- _TASK GOAL_: From the data below, return all lines holding the string "contenido".

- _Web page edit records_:
****

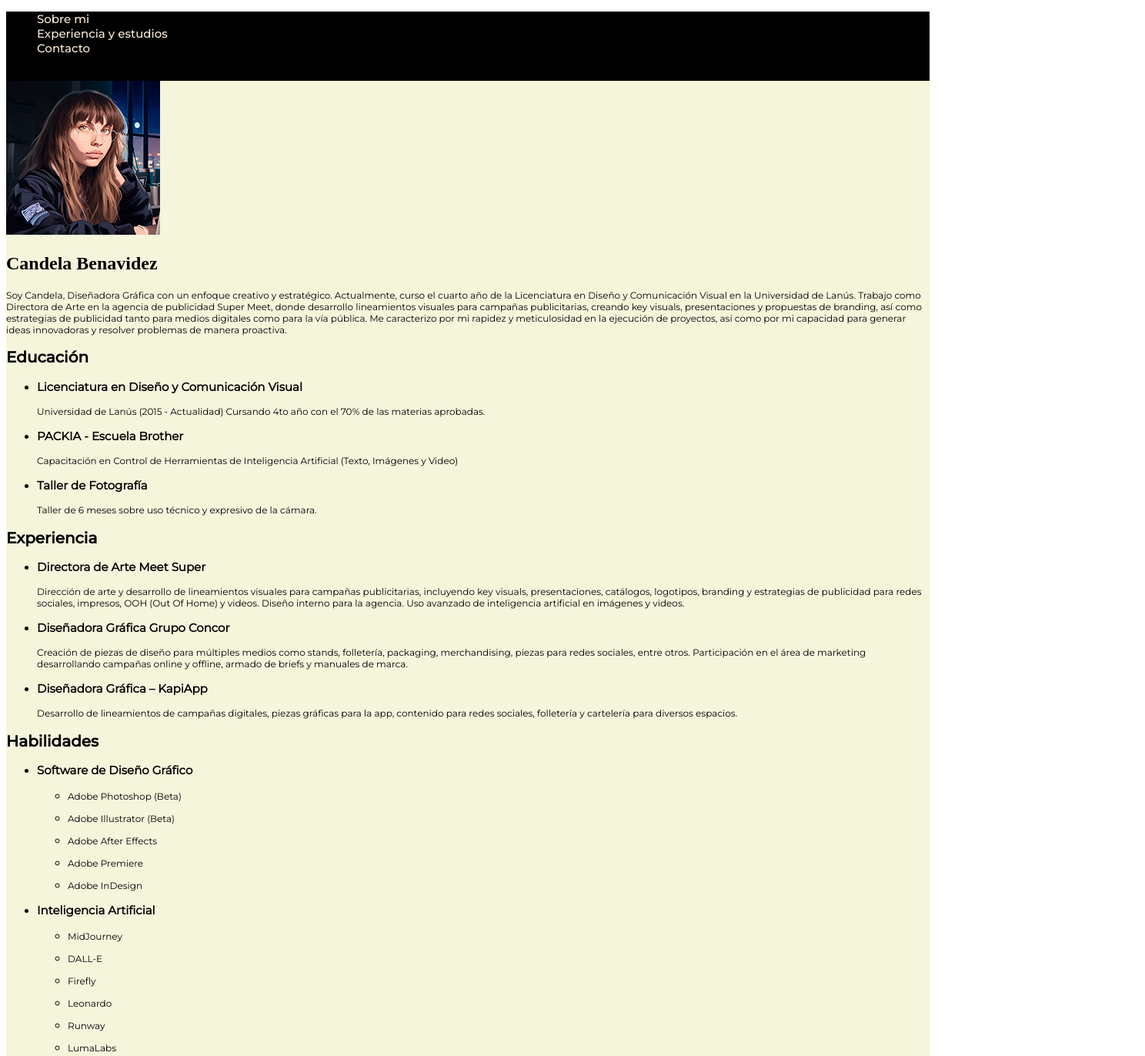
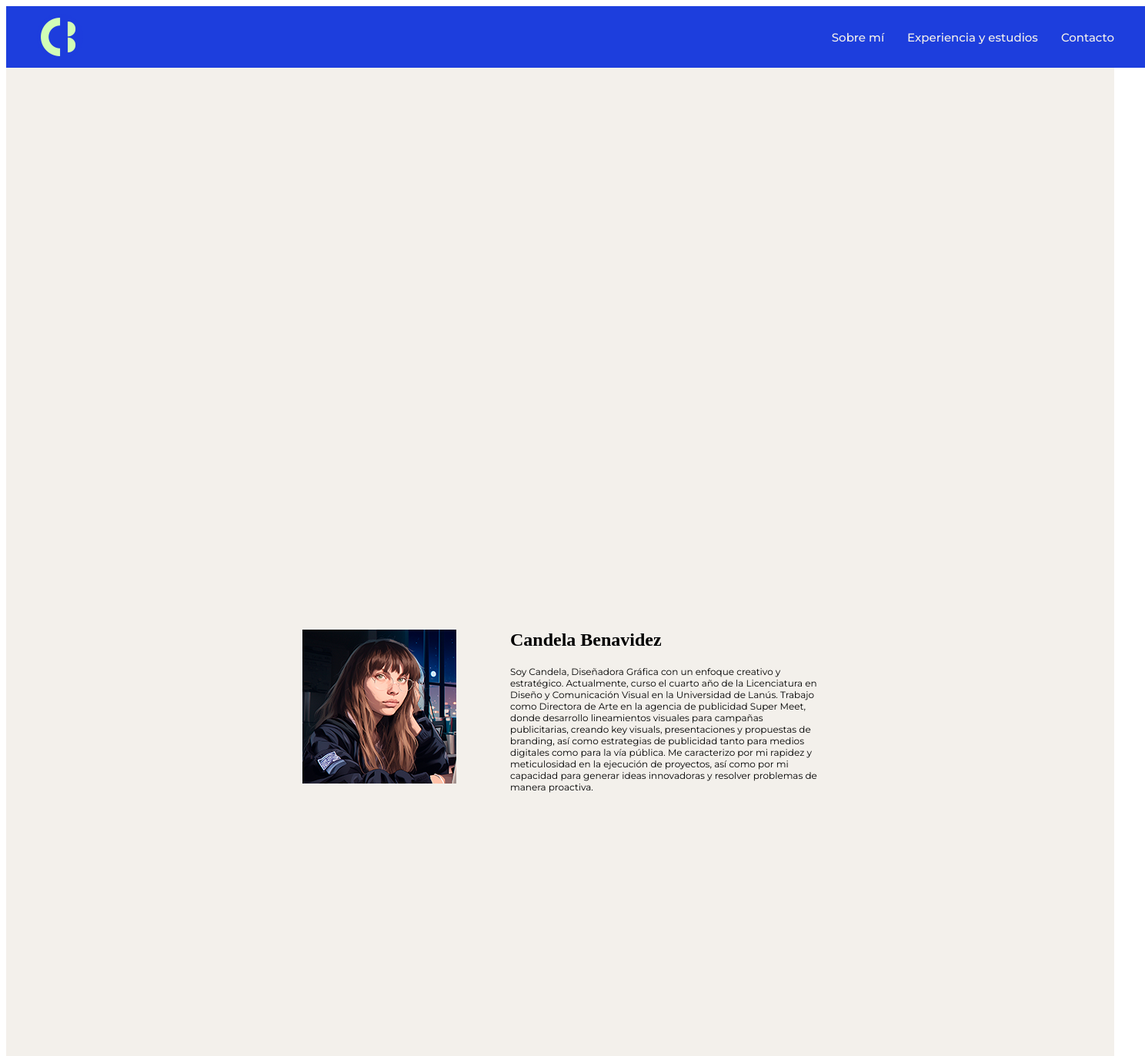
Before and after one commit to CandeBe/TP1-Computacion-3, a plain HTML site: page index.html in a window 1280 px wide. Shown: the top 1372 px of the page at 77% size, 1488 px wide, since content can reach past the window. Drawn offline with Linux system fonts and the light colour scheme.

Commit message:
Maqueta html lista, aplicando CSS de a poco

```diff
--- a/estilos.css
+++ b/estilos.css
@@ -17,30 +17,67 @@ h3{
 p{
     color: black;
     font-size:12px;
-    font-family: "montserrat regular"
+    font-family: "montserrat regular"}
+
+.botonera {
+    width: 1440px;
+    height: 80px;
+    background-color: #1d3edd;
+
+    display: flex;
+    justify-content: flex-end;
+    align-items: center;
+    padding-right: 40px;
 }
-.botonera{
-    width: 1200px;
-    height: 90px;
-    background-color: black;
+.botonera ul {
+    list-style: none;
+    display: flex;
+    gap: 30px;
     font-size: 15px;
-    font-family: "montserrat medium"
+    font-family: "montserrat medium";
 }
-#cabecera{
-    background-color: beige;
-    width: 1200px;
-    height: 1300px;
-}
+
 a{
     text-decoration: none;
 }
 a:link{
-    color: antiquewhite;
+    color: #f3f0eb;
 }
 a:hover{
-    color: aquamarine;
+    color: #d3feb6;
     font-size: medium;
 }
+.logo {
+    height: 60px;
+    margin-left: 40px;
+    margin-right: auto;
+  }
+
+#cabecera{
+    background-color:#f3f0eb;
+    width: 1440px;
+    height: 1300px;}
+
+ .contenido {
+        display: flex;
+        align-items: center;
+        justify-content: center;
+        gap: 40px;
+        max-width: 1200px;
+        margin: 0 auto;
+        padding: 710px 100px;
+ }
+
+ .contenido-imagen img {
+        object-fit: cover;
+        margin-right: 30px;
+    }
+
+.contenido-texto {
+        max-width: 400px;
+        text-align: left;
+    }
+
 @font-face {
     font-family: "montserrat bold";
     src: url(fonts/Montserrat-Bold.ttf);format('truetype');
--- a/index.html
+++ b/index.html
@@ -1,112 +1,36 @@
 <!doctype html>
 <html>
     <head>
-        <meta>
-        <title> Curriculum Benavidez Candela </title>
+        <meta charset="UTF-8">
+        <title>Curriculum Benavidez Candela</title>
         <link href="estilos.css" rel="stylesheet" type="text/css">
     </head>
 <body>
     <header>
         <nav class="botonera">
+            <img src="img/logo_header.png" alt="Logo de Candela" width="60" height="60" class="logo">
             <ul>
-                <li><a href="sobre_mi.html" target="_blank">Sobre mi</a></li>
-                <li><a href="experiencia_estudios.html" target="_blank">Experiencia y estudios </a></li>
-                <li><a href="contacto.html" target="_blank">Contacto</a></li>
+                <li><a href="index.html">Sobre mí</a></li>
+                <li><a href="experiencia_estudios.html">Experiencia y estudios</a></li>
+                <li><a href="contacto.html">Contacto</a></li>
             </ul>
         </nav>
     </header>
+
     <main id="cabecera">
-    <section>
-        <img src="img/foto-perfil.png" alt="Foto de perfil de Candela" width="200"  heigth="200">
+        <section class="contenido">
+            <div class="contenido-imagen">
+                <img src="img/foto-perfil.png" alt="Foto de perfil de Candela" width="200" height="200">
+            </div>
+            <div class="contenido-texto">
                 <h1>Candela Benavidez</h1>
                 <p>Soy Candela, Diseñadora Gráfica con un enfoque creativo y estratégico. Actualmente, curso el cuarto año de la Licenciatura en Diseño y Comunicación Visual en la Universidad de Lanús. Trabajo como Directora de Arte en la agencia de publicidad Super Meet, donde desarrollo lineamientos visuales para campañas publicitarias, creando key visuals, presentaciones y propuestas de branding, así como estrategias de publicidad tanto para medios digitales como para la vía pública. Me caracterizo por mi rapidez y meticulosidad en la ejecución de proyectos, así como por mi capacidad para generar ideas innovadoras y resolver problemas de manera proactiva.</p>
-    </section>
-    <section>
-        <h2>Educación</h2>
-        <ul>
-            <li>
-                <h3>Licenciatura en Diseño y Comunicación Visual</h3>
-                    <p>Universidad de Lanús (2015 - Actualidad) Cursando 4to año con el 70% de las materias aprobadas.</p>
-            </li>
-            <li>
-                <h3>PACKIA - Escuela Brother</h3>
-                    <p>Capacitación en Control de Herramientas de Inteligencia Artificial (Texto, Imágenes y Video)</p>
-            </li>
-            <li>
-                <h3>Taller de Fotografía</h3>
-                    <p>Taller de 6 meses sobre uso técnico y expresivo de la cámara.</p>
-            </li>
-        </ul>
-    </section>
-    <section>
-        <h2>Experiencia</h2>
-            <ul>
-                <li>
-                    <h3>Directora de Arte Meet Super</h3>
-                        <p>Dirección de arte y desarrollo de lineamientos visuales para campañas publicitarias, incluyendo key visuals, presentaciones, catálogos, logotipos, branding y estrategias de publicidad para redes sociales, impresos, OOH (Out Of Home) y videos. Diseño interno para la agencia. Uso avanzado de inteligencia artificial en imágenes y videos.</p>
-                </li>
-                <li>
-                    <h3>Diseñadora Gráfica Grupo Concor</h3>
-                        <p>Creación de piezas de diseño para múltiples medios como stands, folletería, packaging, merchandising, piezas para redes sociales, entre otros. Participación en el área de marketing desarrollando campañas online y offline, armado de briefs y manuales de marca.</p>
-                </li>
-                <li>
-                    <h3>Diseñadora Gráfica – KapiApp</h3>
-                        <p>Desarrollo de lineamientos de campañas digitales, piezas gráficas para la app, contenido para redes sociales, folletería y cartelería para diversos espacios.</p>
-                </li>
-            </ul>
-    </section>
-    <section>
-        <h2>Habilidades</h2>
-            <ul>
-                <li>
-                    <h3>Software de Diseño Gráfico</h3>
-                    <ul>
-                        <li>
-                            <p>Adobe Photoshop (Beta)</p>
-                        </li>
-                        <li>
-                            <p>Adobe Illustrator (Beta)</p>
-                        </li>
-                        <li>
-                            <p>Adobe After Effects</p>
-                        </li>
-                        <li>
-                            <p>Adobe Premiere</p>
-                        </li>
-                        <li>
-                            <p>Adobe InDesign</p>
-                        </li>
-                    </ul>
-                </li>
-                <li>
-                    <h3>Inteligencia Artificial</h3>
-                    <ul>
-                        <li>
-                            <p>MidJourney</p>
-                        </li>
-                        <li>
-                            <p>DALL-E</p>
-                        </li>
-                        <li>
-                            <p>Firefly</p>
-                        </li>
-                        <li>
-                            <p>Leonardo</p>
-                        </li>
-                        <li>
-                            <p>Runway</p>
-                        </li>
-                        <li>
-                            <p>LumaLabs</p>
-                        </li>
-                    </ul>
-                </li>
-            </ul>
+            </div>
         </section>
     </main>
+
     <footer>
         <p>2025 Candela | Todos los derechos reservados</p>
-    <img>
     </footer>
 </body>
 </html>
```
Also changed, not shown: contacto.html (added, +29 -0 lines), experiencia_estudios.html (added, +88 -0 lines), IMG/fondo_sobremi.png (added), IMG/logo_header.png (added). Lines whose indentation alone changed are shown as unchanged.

****

- _EXERCISE RESPONSE_:
+ .contenido {
+ .contenido-imagen img {
+.contenido-texto {
+        <section class="contenido">
+            <div class="contenido-imagen">
+            <div class="contenido-texto">
-                        <p>Desarrollo de lineamientos de campañas digitales, piezas gráficas para la app, contenido para redes sociales, folletería y cartelería para diversos espacios.</p>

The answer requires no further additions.